[Records drawn from a dataset]
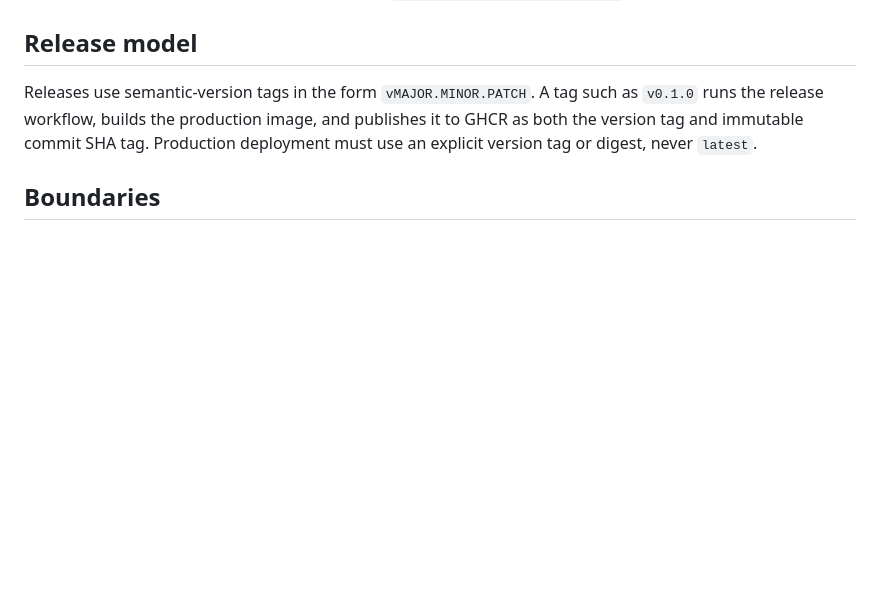
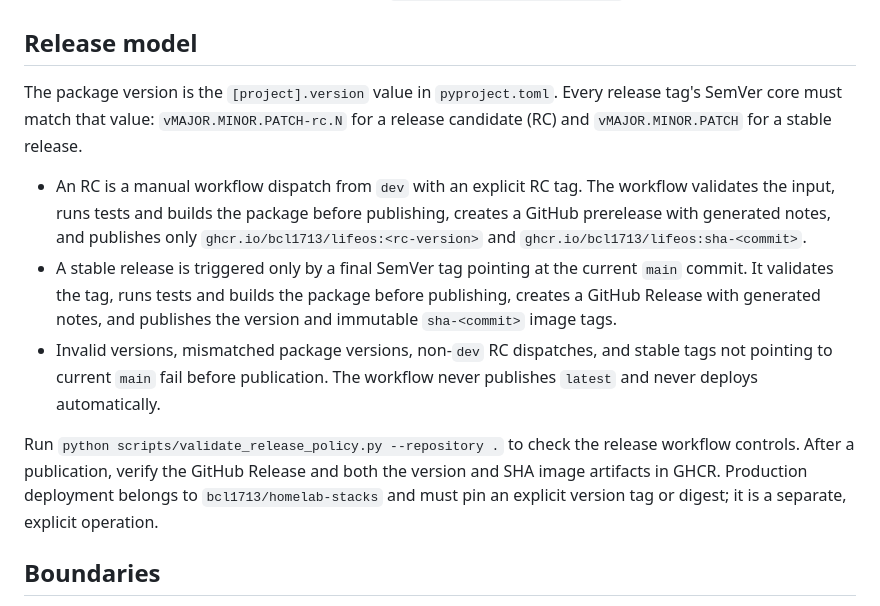
Before and after one commit to bcl1713/lifeos, a Markdown page: README.md, the part around the change. GitHub-like rendering; blank space fills up the shorter version.

Commit message:
docs: document SemVer GHCR release policy

```diff
--- a/README.md
+++ b/README.md
@@ -45,7 +45,13 @@ The development health endpoint is available at `http://127.0.0.1:8000/healthz`.
 
 ## Release model
 
-Releases use semantic-version tags in the form `vMAJOR.MINOR.PATCH`. A tag such as `v0.1.0` runs the release workflow, builds the production image, and publishes it to GHCR as both the version tag and immutable commit SHA tag. Production deployment must use an explicit version tag or digest, never `latest`.
+The package version is the `[project].version` value in `pyproject.toml`. Every release tag's SemVer core must match that value: `vMAJOR.MINOR.PATCH-rc.N` for a release candidate (RC) and `vMAJOR.MINOR.PATCH` for a stable release.
+
+- An RC is a manual workflow dispatch from `dev` with an explicit RC tag. The workflow validates the input, runs tests and builds the package before publishing, creates a GitHub prerelease with generated notes, and publishes only `ghcr.io/bcl1713/lifeos:<rc-version>` and `ghcr.io/bcl1713/lifeos:sha-<commit>`.
+- A stable release is triggered only by a final SemVer tag pointing at the current `main` commit. It validates the tag, runs tests and builds the package before publishing, creates a GitHub Release with generated notes, and publishes the version and immutable `sha-<commit>` image tags.
+- Invalid versions, mismatched package versions, non-`dev` RC dispatches, and stable tags not pointing to current `main` fail before publication. The workflow never publishes `latest` and never deploys automatically.
+
+Run `python scripts/validate_release_policy.py --repository .` to check the release workflow controls. After a publication, verify the GitHub Release and both the version and SHA image artifacts in GHCR. Production deployment belongs to `bcl1713/homelab-stacks` and must pin an explicit version tag or digest; it is a separate, explicit operation.
 
 ## Boundaries
 
```
Also changed, not shown: docs/operations.md (+20 -1 lines).
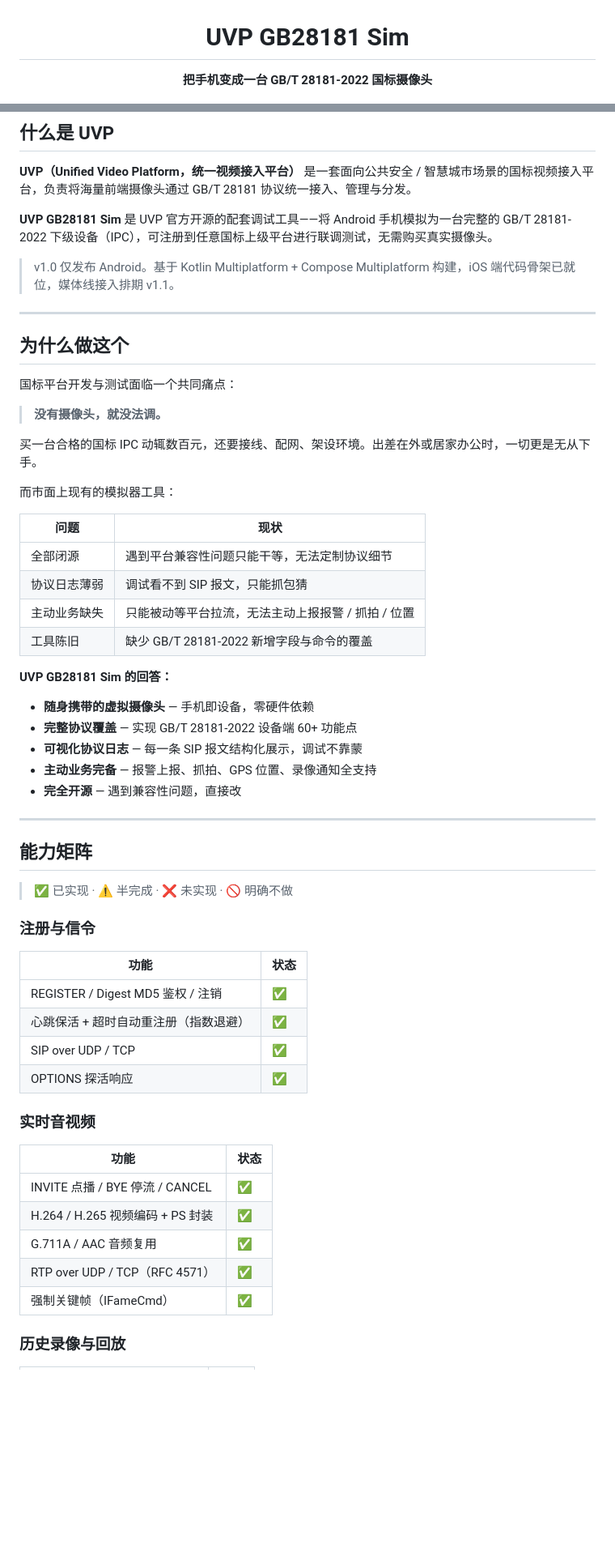
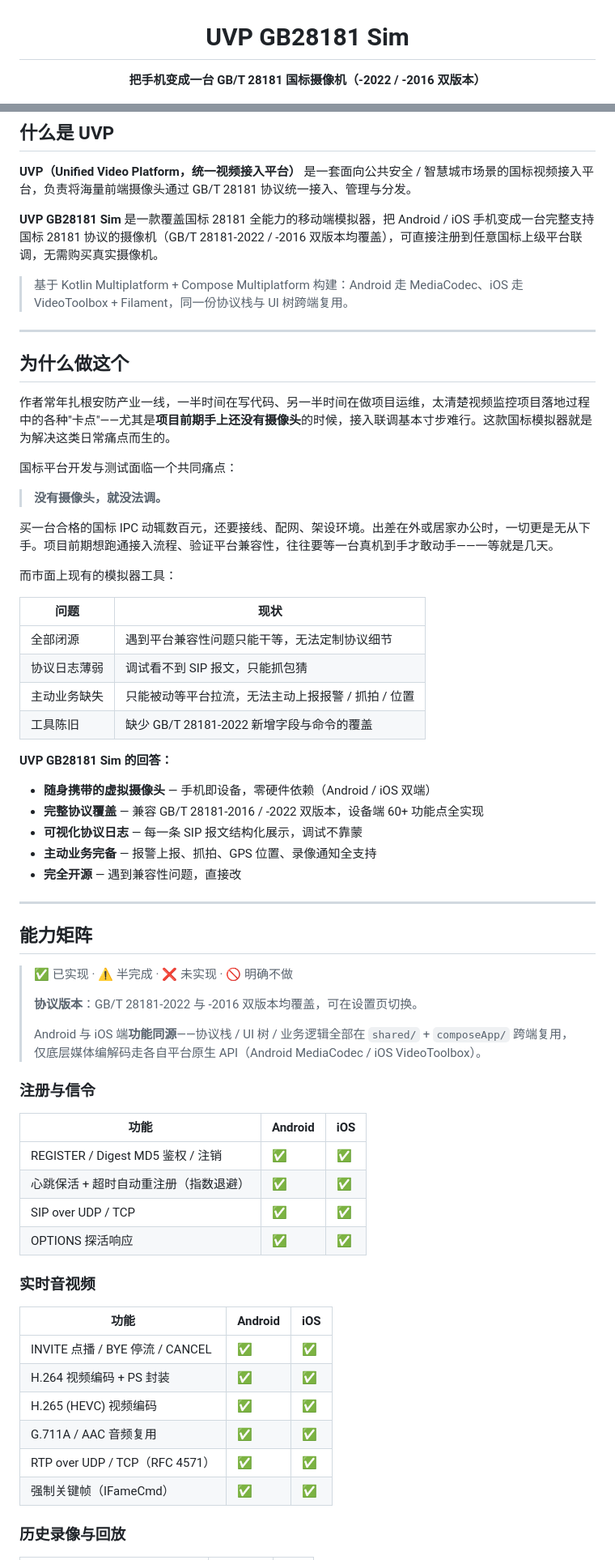
Before and after one commit to Frank-Coding97/uvp-gb28181-sim, a Markdown page: README.md, 2 parts joined by grey strips. Shown at 81% size. GitHub-like rendering; blank space fills up the shorter version.

```diff
--- a/README.md
+++ b/README.md
@@ -2,6 +2,6 @@
 
 # UVP GB28181 Sim
 
-**把手机变成一台 GB/T 28181-2022 国标摄像头**
+**把手机变成一台 GB/T 28181 国标摄像机（-2022 / -2016 双版本）**
 
 [![License: MIT](https://img.shields.io/badge/License-MIT-yellow.svg)](https://opensource.org/licenses/MIT)
@@ -17,33 +17,35 @@
 
 **UVP（Unified Video Platform，统一视频接入平台）** 是一套面向公共安全 / 智慧城市场景的国标视频接入平台，负责将海量前端摄像头通过 GB/T 28181 协议统一接入、管理与分发。
 
-**UVP GB28181 Sim** 是 UVP 官方开源的配套调试工具——将 Android 手机模拟为一台完整的 GB/T 28181-2022 下级设备（IPC），可注册到任意国标上级平台进行联调测试，无需购买真实摄像头。
+**UVP GB28181 Sim** 是一款覆盖国标 28181 全能力的移动端模拟器，把 Android / iOS 手机变成一台完整支持国标 28181 协议的摄像机（GB/T 28181-2022 / -2016 双版本均覆盖），可直接注册到任意国标上级平台联调，无需购买真实摄像机。
 
-> v1.0 仅发布 Android。基于 Kotlin Multiplatform + Compose Multiplatform 构建，iOS 端代码骨架已就位，媒体线接入排期 v1.1。
+> 基于 Kotlin Multiplatform + Compose Multiplatform 构建：Android 走 MediaCodec、iOS 走 VideoToolbox + Filament，同一份协议栈与 UI 树跨端复用。
 
 ---
 
 ## 为什么做这个
 
+作者常年扎根安防产业一线，一半时间在写代码、另一半时间在做项目运维，太清楚视频监控项目落地过程中的各种"卡点"——尤其是**项目前期手上还没有摄像头**的时候，接入联调基本寸步难行。这款国标模拟器就是为解决这类日常痛点而生的。
+
 国标平台开发与测试面临一个共同痛点：
 
 > **没有摄像头，就没法调。**
 
-买一台合格的国标 IPC 动辄数百元，还要接线、配网、架设环境。出差在外或居家办公时，一切更是无从下手。
+买一台合格的国标 IPC 动辄数百元，还要接线、配网、架设环境。出差在外或居家办公时，一切更是无从下手。项目前期想跑通接入流程、验证平台兼容性，往往要等一台真机到手才敢动手——一等就是几天。
 
 而市面上现有的模拟器工具：
 
-| 问题 | 现状 |
-|---|---|
-| 全部闭源 | 遇到平台兼容性问题只能干等，无法定制协议细节 |
-| 协议日志薄弱 | 调试看不到 SIP 报文，只能抓包猜 |
-| 主动业务缺失 | 只能被动等平台拉流，无法主动上报报警 / 抓拍 / 位置 |
-| 工具陈旧 | 缺少 GB/T 28181-2022 新增字段与命令的覆盖 |
+| 问题     | 现状                            |
+| ------ | ----------------------------- |
+| 全部闭源   | 遇到平台兼容性问题只能干等，无法定制协议细节        |
+| 协议日志薄弱 | 调试看不到 SIP 报文，只能抓包猜            |
+| 主动业务缺失 | 只能被动等平台拉流，无法主动上报报警 / 抓拍 / 位置  |
+| 工具陈旧   | 缺少 GB/T 28181-2022 新增字段与命令的覆盖 |
 
 **UVP GB28181 Sim 的回答：**
 
-- **随身携带的虚拟摄像头** — 手机即设备，零硬件依赖
-- **完整协议覆盖** — 实现 GB/T 28181-2022 设备端 60+ 功能点
+- **随身携带的虚拟摄像头** — 手机即设备，零硬件依赖（Android / iOS 双端）
+- **完整协议覆盖** — 兼容 GB/T 28181-2016 / -2022 双版本，设备端 60+ 功能点全实现
 - **可视化协议日志** — 每一条 SIP 报文结构化展示，调试不靠蒙
 - **主动业务完备** — 报警上报、抓拍、GPS 位置、录像通知全支持
 - **完全开源** — 遇到兼容性问题，直接改
@@ -53,25 +55,30 @@
 ## 能力矩阵
 
 > ✅ 已实现 · ⚠️ 半完成 · ❌ 未实现 · 🚫 明确不做
+>
+> **协议版本**：GB/T 28181-2022 与 -2016 双版本均覆盖，可在设置页切换。
+>
+> Android 与 iOS 端**功能同源**——协议栈 / UI 树 / 业务逻辑全部在 `shared/` + `composeApp/` 跨端复用，仅底层媒体编解码走各自平台原生 API（Android MediaCodec / iOS VideoToolbox）。
 
 ### 注册与信令
 
-| 功能 | 状态 |
-|---|---|
-| REGISTER / Digest MD5 鉴权 / 注销 | ✅ |
-| 心跳保活 + 超时自动重注册（指数退避） | ✅ |
-| SIP over UDP / TCP | ✅ |
-| OPTIONS 探活响应 | ✅ |
+| 功能                            | Android | iOS |
+| ----------------------------- | ------- | --- |
+| REGISTER / Digest MD5 鉴权 / 注销 | ✅       | ✅   |
+| 心跳保活 + 超时自动重注册（指数退避）          | ✅       | ✅   |
+| SIP over UDP / TCP            | ✅       | ✅   |
+| OPTIONS 探活响应                  | ✅       | ✅   |
 
 ### 实时音视频
 
-| 功能 | 状态 |
-|---|---|
-| INVITE 点播 / BYE 停流 / CANCEL | ✅ |
-| H.264 / H.265 视频编码 + PS 封装 | ✅ |
-| G.711A / AAC 音频复用 | ✅ |
-| RTP over UDP / TCP（RFC 4571） | ✅ |
-| 强制关键帧（IFameCmd） | ✅ |
+| 功能                           | Android | iOS |
+| ---------------------------- | ------- | --- |
+| INVITE 点播 / BYE 停流 / CANCEL  | ✅       | ✅   |
+| H.264 视频编码 + PS 封装           | ✅       | ✅   |
+| H.265 (HEVC) 视频编码            | ✅       | ✅   |
+| G.711A / AAC 音频复用            | ✅       | ✅   |
+| RTP over UDP / TCP（RFC 4571） | ✅       | ✅   |
+| 强制关键帧（IFameCmd）              | ✅       | ✅   |
 
 ### 历史录像与回放
 
```
Also changed, not shown: other parts of README.md (+136 -104 lines).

### WORK REQUEST:
For each line in the entries that contains the string "无法主动上报报警", make a copy.

### WORKED SOLUTION:
-| 主动业务缺失 | 只能被动等平台拉流，无法主动上报报警 / 抓拍 / 位置 |
+| 主动业务缺失 | 只能被动等平台拉流，无法主动上报报警 / 抓拍 / 位置  |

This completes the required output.